Consumer Firms to be Hard Hit By Upcoming U.S. Economic Slowdown

Low consumer confidence
Grim Wall Street traders (Photo: Reuters)

U.S. consumer goods firms are bracing for a slowdown in buyer demand while equity fund managers on Wall Street remain wary of investing in consumer discretionary stocks.

The twin whammy hitting firms making both consumer discretionary and consumer staples products is being triggered by unexpectedly low consumer confidence since the start of the year.

"We're already seeing that consumer confidence has lowered and analysts have been lowering expectations for 2019," said Jharonne Martis, director of consumer research at Refinitiv, according to Reuters.

As expectations for slower U.S. economic growth rises, U.S. fund managers are selectively avoiding stocks in consumer companies. Fund managers are casting a wary eye on companies with lofty valuations.
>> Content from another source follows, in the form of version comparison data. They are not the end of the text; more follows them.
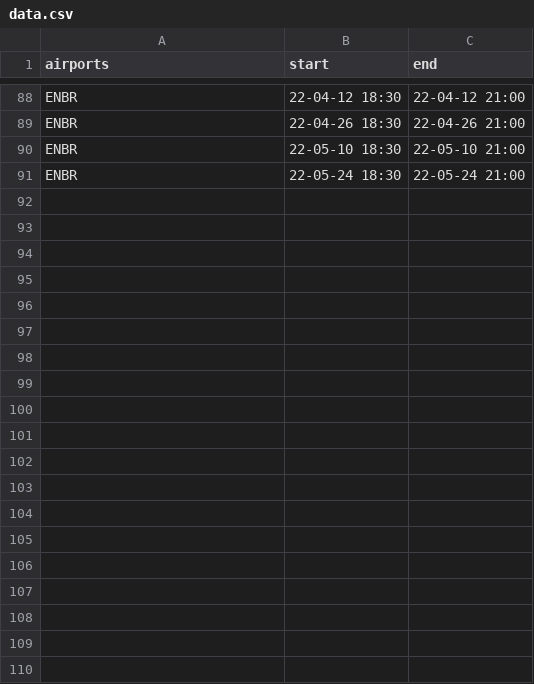
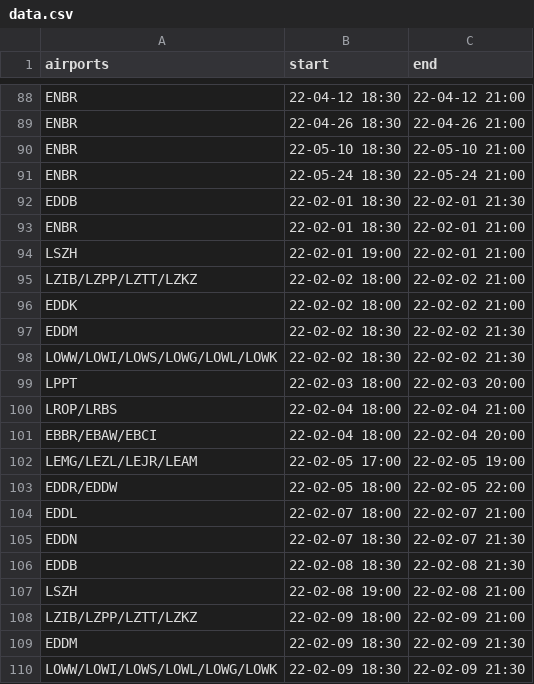
Before and after one commit to MatisseBE/VATSIMeventHISTORY, a CSV file: data.csv, drawn as a sheet; only a part is shown, gaps mark what is left out; the diff covers the shown part only; the diff names each change by its address in the sheet, - before the commit and + after, or states it on an @@ line.

Commit message:
committing files

```diff
--- a/data.csv
+++ b/data.csv
+row 92: EDDB | 22-02-01 18:30 | 22-02-01 21:30
+row 93: ENBR | 22-02-01 18:30 | 22-02-01 21:00
+row 94: LSZH | 22-02-01 19:00 | 22-02-01 21:00
+row 95: LZIB/LZPP/LZTT/LZKZ | 22-02-02 18:00 | 22-02-02 21:00
+row 96: EDDK | 22-02-02 18:00 | 22-02-02 21:00
+row 97: EDDM | 22-02-02 18:30 | 22-02-02 21:30
+row 98: LOWW/LOWI/LOWS/LOWG/LOWL/LOWK | 22-02-02 18:30 | 22-02-02 21:30
+row 99: LPPT | 22-02-03 18:00 | 22-02-03 20:00
+row 100: LROP/LRBS | 22-02-04 18:00 | 22-02-04 21:00
+row 101: EBBR/EBAW/EBCI | 22-02-04 18:00 | 22-02-04 20:00
+row 102: LEMG/LEZL/LEJR/LEAM | 22-02-05 17:00 | 22-02-05 19:00
+row 103: EDDR/EDDW | 22-02-05 18:00 | 22-02-05 22:00
+row 104: EDDL | 22-02-07 18:00 | 22-02-07 21:00
+row 105: EDDN | 22-02-07 18:30 | 22-02-07 21:30
+row 106: EDDB | 22-02-08 18:30 | 22-02-08 21:30
+row 107: LSZH | 22-02-08 19:00 | 22-02-08 21:00
+row 108: LZIB/LZPP/LZTT/LZKZ | 22-02-09 18:00 | 22-02-09 21:00
+row 109: EDDM | 22-02-09 18:30 | 22-02-09 21:30
+row 110: LOWW/LOWI/LOWS/LOWL/LOWG/LOWK | 22-02-09 18:30 | 22-02-09 21:30
```
Also changed, not shown: 11 added rows elsewhere in this file.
They're also worried about declining earnings estimates and sagging consumer confidence.

For the first quarter, analysts estimate discretionary earnings shedding 1.7 percent compared with expectations for 6 percent growth on Oct. 1, 2018. On the other hand, first-quarter earnings growth for consumer staples firms is expected at only 0.7 percent. This compares to the 6.7 percent consensus in October 2018.

The 35 day-long federal government shutdown helped defuse consumer enthusiasm while the wild volatility ride on Wall Street in Q4 2018 had a similarly demoralizing effect on investors.

One analyst said most Americans have had something in their life in the past few months "that has given them pause."

For the wealthy, this gut punch was watching the stock market go down 15 percent in the fourth quarter, said Shawn Kravetz, Esplanade Capital LLC chief investment officer. As a result, Kravetz is largely avoiding consumer stocks because of their valuations.

As for government workers, the killer was weeks of no cash flow and uncertainty because of Trump's government shutdown.

"For many, it was the uncertainty of the shutdown and what the secondary effects might be to them directly, to their jobs or businesses, or the economy at large ... everyone was touched directly or indirectly. That didn't pop the bubble but certainly let a little air out."

Also sending chills down the spines of investors is data showing consumer discretionary index trading at 19.8 times forward earnings estimates. This compares to 17.3 for consumer staples and a 15.8 multiple for the broader S&P, said Refinitiv data. All this means investors are paying more for weaker growth.

All these contrarian factors even in the face of low U.S. unemployment and rising wages, both of which should make consumers spend more. But worries about global growth, domestic U.S. politics, and a U.S.-China trade war continue to deflate consumer and investor moods.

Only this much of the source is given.